Did you think that approved medical devices are honky-dorry when it comes to safety and performance? Well, think again. According to a senior regulator at the Food and Drug Administration, 22% of medical device follow-up studies [are] left undone:
“It’s not a pretty picture,” said Daniel G. Schultz, director of the FDA’s office of device evaluation, earlier this month at a conference in Waltham. Too many of these studies are treated as “an afterthought,” he said.
At a time when the FDA is under fire for its oversight of drugs like Vioxx and Celebrex, which prompted health concerns after they were approved, Schultz’s comments show how companies that make products such as pacemakers and hearing aids can also expect more scrutiny.
Since Schultz has been pressing for more follow-up studies for over a year, his plans to improve the situation through public disclosure or bureaucratic reforms could be a model for the way the FDA treats drug companies in the future.

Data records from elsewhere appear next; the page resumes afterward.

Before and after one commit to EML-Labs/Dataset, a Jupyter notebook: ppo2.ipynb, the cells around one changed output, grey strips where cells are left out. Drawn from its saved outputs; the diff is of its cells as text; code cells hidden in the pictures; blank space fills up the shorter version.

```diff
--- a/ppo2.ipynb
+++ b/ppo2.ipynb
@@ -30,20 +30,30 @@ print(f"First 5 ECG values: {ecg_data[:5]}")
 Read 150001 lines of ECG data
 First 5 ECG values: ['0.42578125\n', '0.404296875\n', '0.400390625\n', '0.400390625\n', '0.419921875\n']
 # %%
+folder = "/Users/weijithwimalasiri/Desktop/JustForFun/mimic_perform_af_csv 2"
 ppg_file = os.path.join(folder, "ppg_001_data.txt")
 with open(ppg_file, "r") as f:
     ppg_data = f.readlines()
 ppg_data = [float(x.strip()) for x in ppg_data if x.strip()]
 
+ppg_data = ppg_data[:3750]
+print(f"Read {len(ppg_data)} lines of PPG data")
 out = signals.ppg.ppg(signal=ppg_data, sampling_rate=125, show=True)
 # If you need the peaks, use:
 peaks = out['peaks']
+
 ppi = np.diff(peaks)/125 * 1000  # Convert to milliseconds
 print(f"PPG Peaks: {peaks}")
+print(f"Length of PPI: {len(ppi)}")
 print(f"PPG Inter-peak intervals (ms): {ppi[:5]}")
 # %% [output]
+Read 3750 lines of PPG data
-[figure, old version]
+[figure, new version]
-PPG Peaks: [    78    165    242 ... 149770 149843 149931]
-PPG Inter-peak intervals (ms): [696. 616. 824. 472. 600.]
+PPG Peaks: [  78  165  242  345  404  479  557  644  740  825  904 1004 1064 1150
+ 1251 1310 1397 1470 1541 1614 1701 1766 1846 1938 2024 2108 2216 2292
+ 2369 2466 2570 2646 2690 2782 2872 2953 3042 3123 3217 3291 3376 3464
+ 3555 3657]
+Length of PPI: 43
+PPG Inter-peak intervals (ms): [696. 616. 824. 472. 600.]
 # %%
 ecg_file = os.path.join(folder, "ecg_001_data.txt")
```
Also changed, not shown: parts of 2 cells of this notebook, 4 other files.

Exactly how much oversight the FDA has given to approved products is becoming a political issue. Post-approval studies are routine in theory and rare in practice, an open secret in the healthcare industry.
Scarry? You bet.